The shape of hailstones determines how it melts, how it falls and what it looks like on radar. All of these processes have implications when attempting to model and predict hail production. Conventional hailstone measurements are typically taken using calipers along the major, minor and third axis of a hailstones, but these measurements cannot capture more complex geometries. As hailstones become larger, they typically become less spherical and exhibit more complex surfaces, and thus measuring this complexity becomes more important.
To correctly capture the shape of hailstones, 3D scanning is required. There are many ways to achieve this including using a hand held laser scanner or photogrammetry techniques. The collection of hailstones in the right panel were scanned using the photogrammetry technique and scaled using additional measurements. Once scanned, simulations can be performed to explore radar scatter, falling and melting. It's also possible to reproduce a scanned hailstone using a 3D printer for further laboratory work and education.
Hail Cross-section Analysis
Cross-sections provide a unique look into the internal composition of hailstones and an understanding of structural diversity within the same event or between different events. The contrasting opaque and transparent ice forms in response to the microphysical conditions during the hailstone's growth phase. Opaque ice contains a high concentration of tiny bubbles that are trapped when collected water droplets freezes near instantaneously. Transparent ice forms when collected water droplets takes longer to freeze, allowing trapped air bubbles to escape. It's also possible to determine the embryo particle from which the hailstone grew. For many hailstones this is an opaque embryo, often with a conical shape, indicating a grapuel embryo. For other stones a frozen droplet may be present or possibly other particles.
Measurements of the growth ring thickness and mode not only provide a better understanding of the growth conditions, but also provide validation for hail growth models. Many of the hailstones collected during the 2020 Melbourne hailstorm look different, but share similar internal layers, suggesting that common conditions occurred during the earlier stages of their growth.

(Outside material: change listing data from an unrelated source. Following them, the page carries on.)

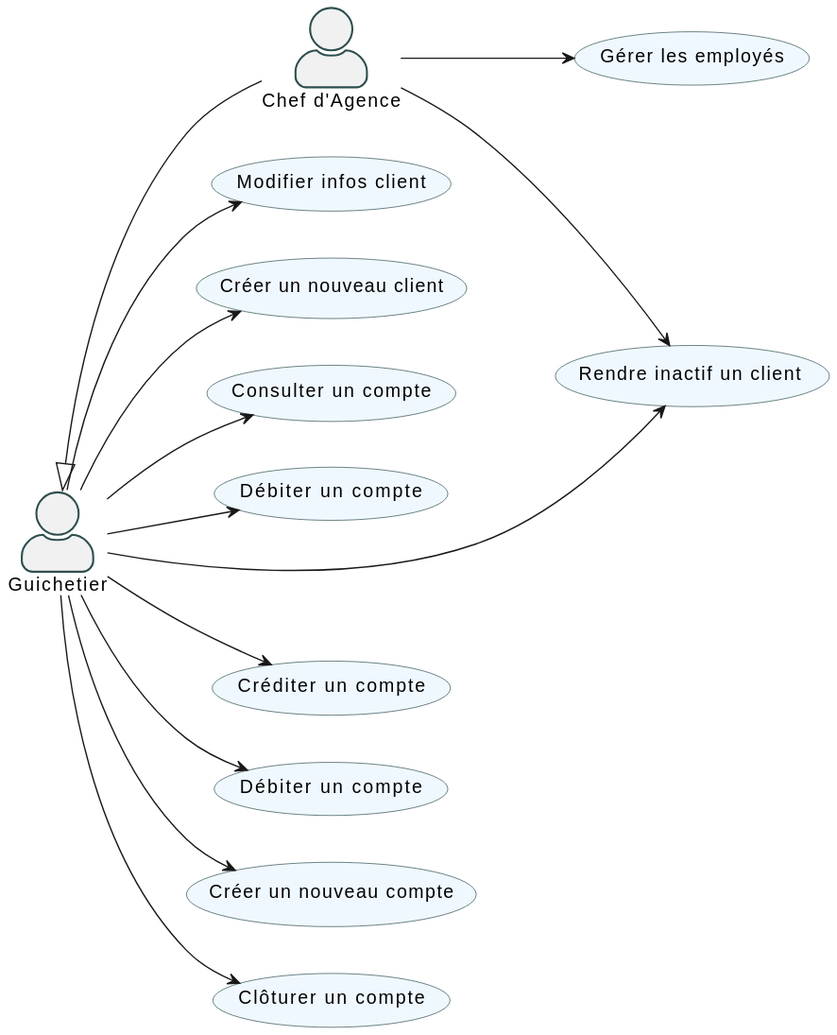
Above: documentation/Images_doc_tec_v1/diagramme_uc.svg in IUT-Blagnac/sae2022-bank-2b02 (PlantUML), before the change. Source of this version:
```plantuml
@startuml
left to right direction

skinparam actorStyle awesome
left to right direction

skinparam usecase {
	BackgroundColor AliceBlue
	BorderColor DarkSlateGray
}

skinparam actor {
	BorderColor DarkSlateGray
}

skinparam agent {
	BorderColor DarkSlateGray
}


:Chef d'Agence: as 1
Guichetier <|-- 1
(Modifier infos client) as 2
(Créer un nouveau client) as 3
(Consulter un compte) as 4
(Débiter un compte) as 5
(Rendre inactif un client ) as 6
(Créditer un compte) as 7
(Débiter un compte) as 8
(Créer un nouveau compte) as 9
(Effectuer un virement de compte à compte) as 10
(Clôturer un compte) as 10
(Gérer les employés) as 11

Guichetier --> 2
Guichetier --> 3
Guichetier --> 4
Guichetier --> 5
Guichetier --> 6
Guichetier --> 7
Guichetier --> 8
Guichetier --> 9
Guichetier --> 10


1 --> 6
1 --> 11
@enduml
```
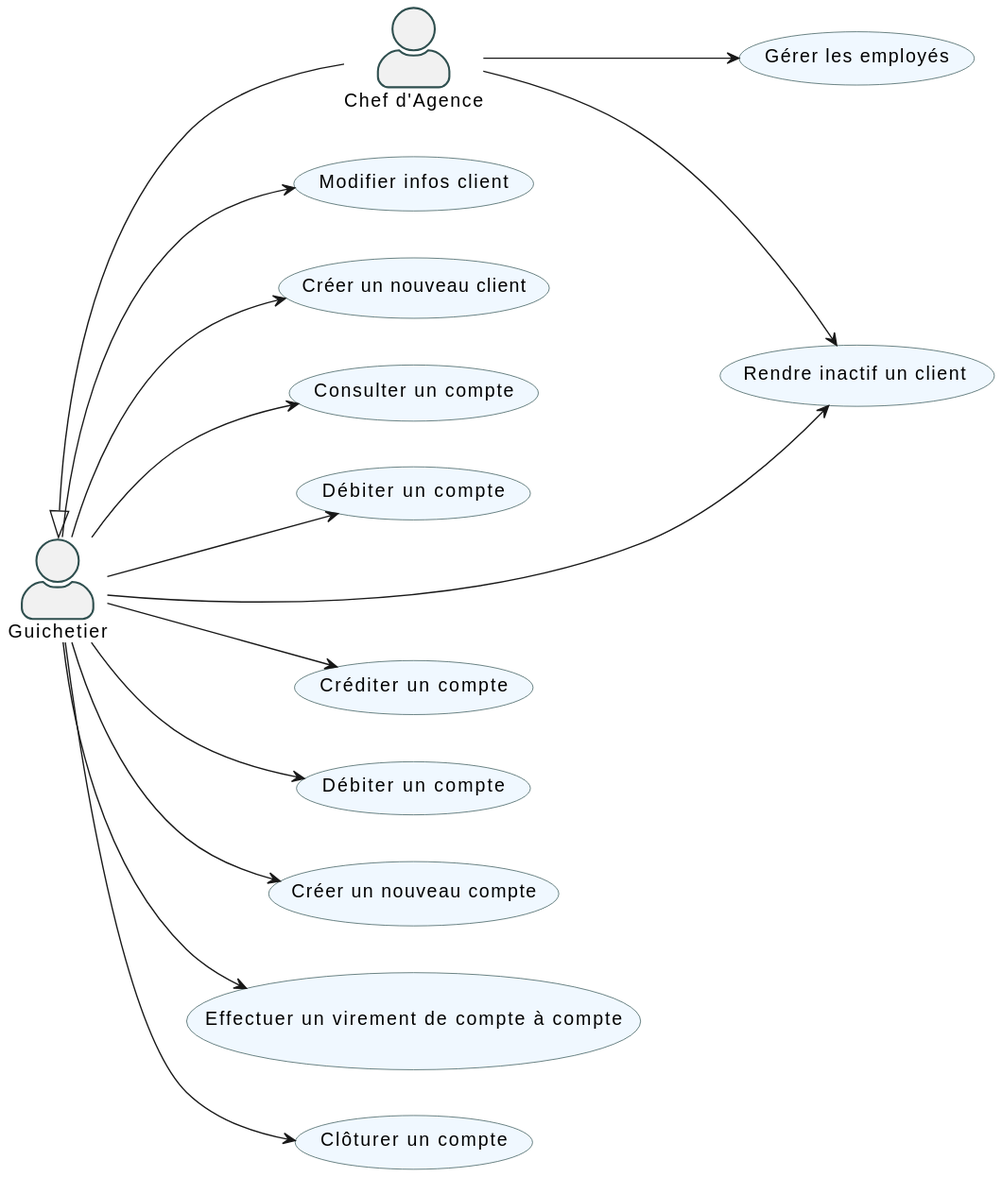
The same file after the commit.

Change to the diagram source:
```diff
@@ -29,8 +29,8 @@
 (Débiter un compte) as 8
 (Créer un nouveau compte) as 9
 (Effectuer un virement de compte à compte) as 10
-(Clôturer un compte) as 10
-(Gérer les employés) as 11
+(Clôturer un compte) as 11
+(Gérer les employés) as 12
 
 Guichetier --> 2
 Guichetier --> 3
@@ -41,8 +41,8 @@
 Guichetier --> 8
 Guichetier --> 9
 Guichetier --> 10
-
+Guichetier --> 11
 
 1 --> 6
-1 --> 11
+1 --> 12
 @enduml
```
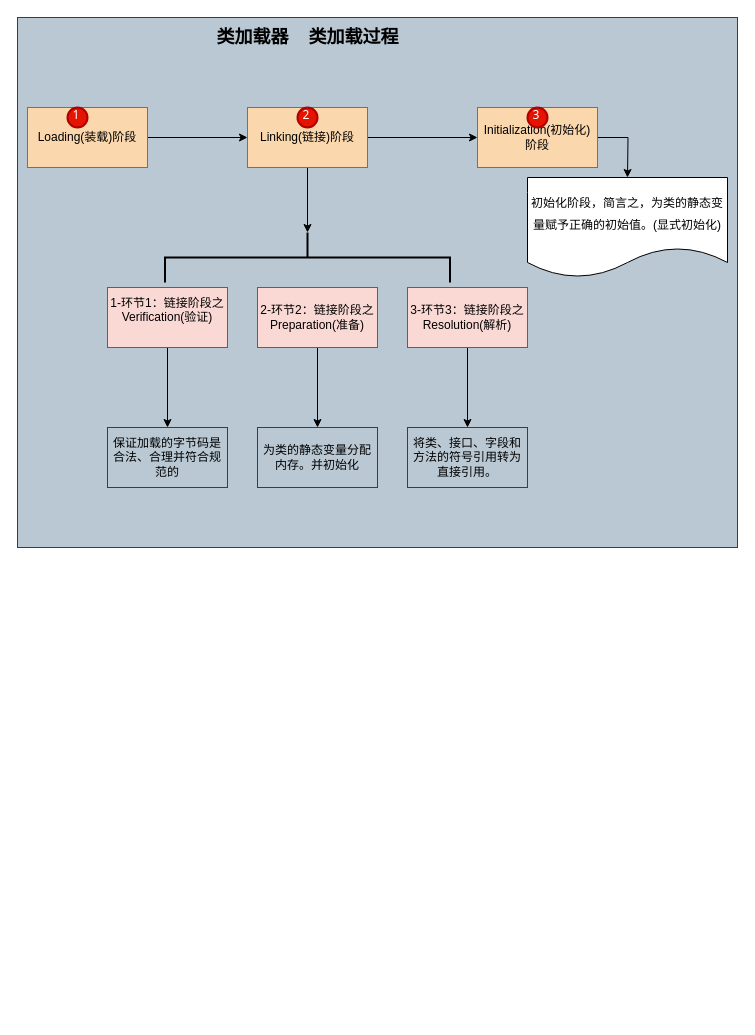
This is page "类加载器" (2 of 2) of jvm.drawio from rea-leaf/diagrams-data, a draw.io file, before an edit. Source tidied: cells renumbered, new cells numbered last; positions are measured from the earlier drawing's top-left corner, leaving out a move shared by most shapes. Both pictures are drawn from the tidied source at 100%, with x=0, y=0 at pixel (17, 17).
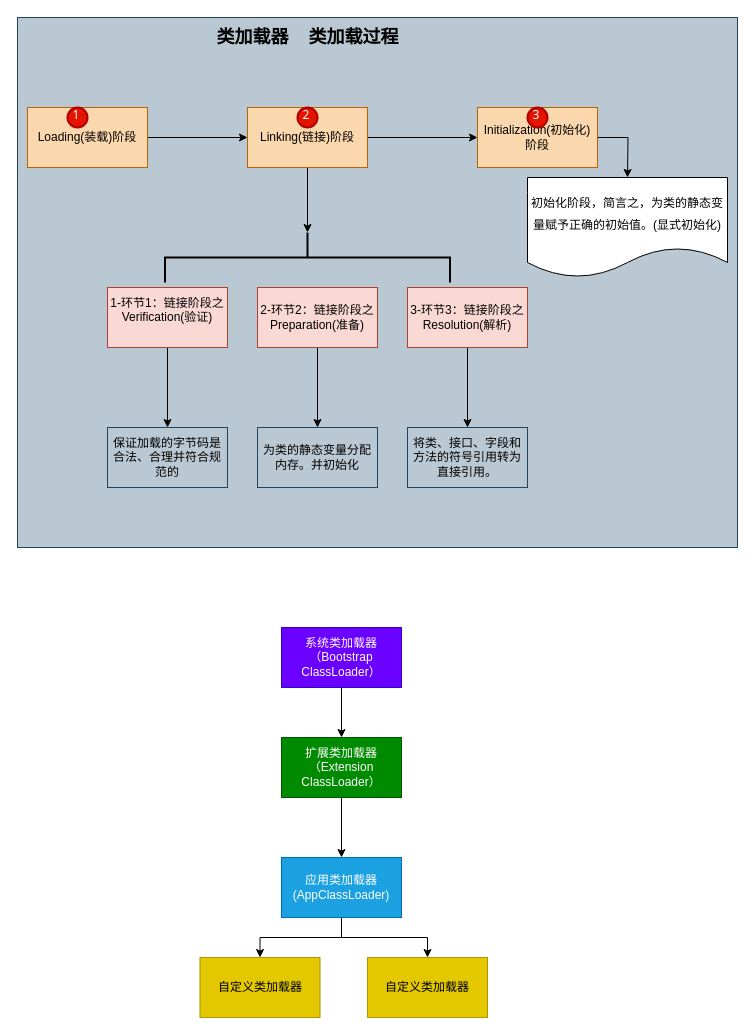
The same diagram, later.

The edit, as a diff of the source:
```diff
@@
+    <mxCell id="25" style="edgeStyle=orthogonalEdgeStyle;rounded=0;jettySize=auto;html=1;fontSize=12;" parent="1" edge="1" source="26" target="28">
+      <mxGeometry relative="1" as="geometry" />
+    </mxCell>
+    <mxCell id="26" value="系统类加载器（Bootstrap ClassLoader）" style="rounded=0;whiteSpace=wrap;html=1;fontSize=12;fillColor=#6a00ff;fontColor=#ffffff;strokeColor=#3700CC;" parent="1" vertex="1">
+      <mxGeometry x="264" y="610" width="120" height="60" as="geometry" />
+    </mxCell>
+    <mxCell id="27" style="edgeStyle=orthogonalEdgeStyle;rounded=0;jettySize=auto;html=1;fontSize=12;" parent="1" edge="1" source="28" target="31">
+      <mxGeometry relative="1" as="geometry" />
+    </mxCell>
+    <mxCell id="28" value="扩展类加载器（Extension ClassLoader）" style="rounded=0;whiteSpace=wrap;html=1;fontSize=12;fillColor=#008a00;fontColor=#ffffff;strokeColor=#005700;" parent="1" vertex="1">
+      <mxGeometry x="264" y="720" width="120" height="60" as="geometry" />
+    </mxCell>
+    <mxCell id="29" style="edgeStyle=orthogonalEdgeStyle;rounded=0;jettySize=auto;html=1;fontSize=12;" parent="1" edge="1" source="31" target="32">
+      <mxGeometry relative="1" as="geometry" />
+    </mxCell>
+    <mxCell id="30" style="edgeStyle=orthogonalEdgeStyle;rounded=0;jettySize=auto;html=1;fontSize=12;" parent="1" edge="1" source="31" target="33">
+      <mxGeometry relative="1" as="geometry" />
+    </mxCell>
+    <mxCell id="31" value="应用类加载器(AppClassLoader)" style="rounded=0;whiteSpace=wrap;html=1;fontSize=12;fillColor=#1ba1e2;fontColor=#ffffff;strokeColor=#006EAF;" parent="1" vertex="1">
+      <mxGeometry x="264" y="840" width="120" height="60" as="geometry" />
+    </mxCell>
+    <mxCell id="32" value="自定义类加载器" style="rounded=0;whiteSpace=wrap;html=1;fontSize=12;fillColor=#e3c800;fontColor=#000000;strokeColor=#B09500;" parent="1" vertex="1">
+      <mxGeometry x="182.5" y="940" width="120" height="60" as="geometry" />
+    </mxCell>
+    <mxCell id="33" value="自定义类加载器" style="rounded=0;whiteSpace=wrap;html=1;fontSize=12;fillColor=#e3c800;fontColor=#000000;strokeColor=#B09500;" parent="1" vertex="1">
+      <mxGeometry x="350" y="940" width="120" height="60" as="geometry" />
+    </mxCell>
```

Hail cross-sections from the 19 January 2020 Melbourne hailstorm. Academic use permitted with credit - Joshua Soderholm 2020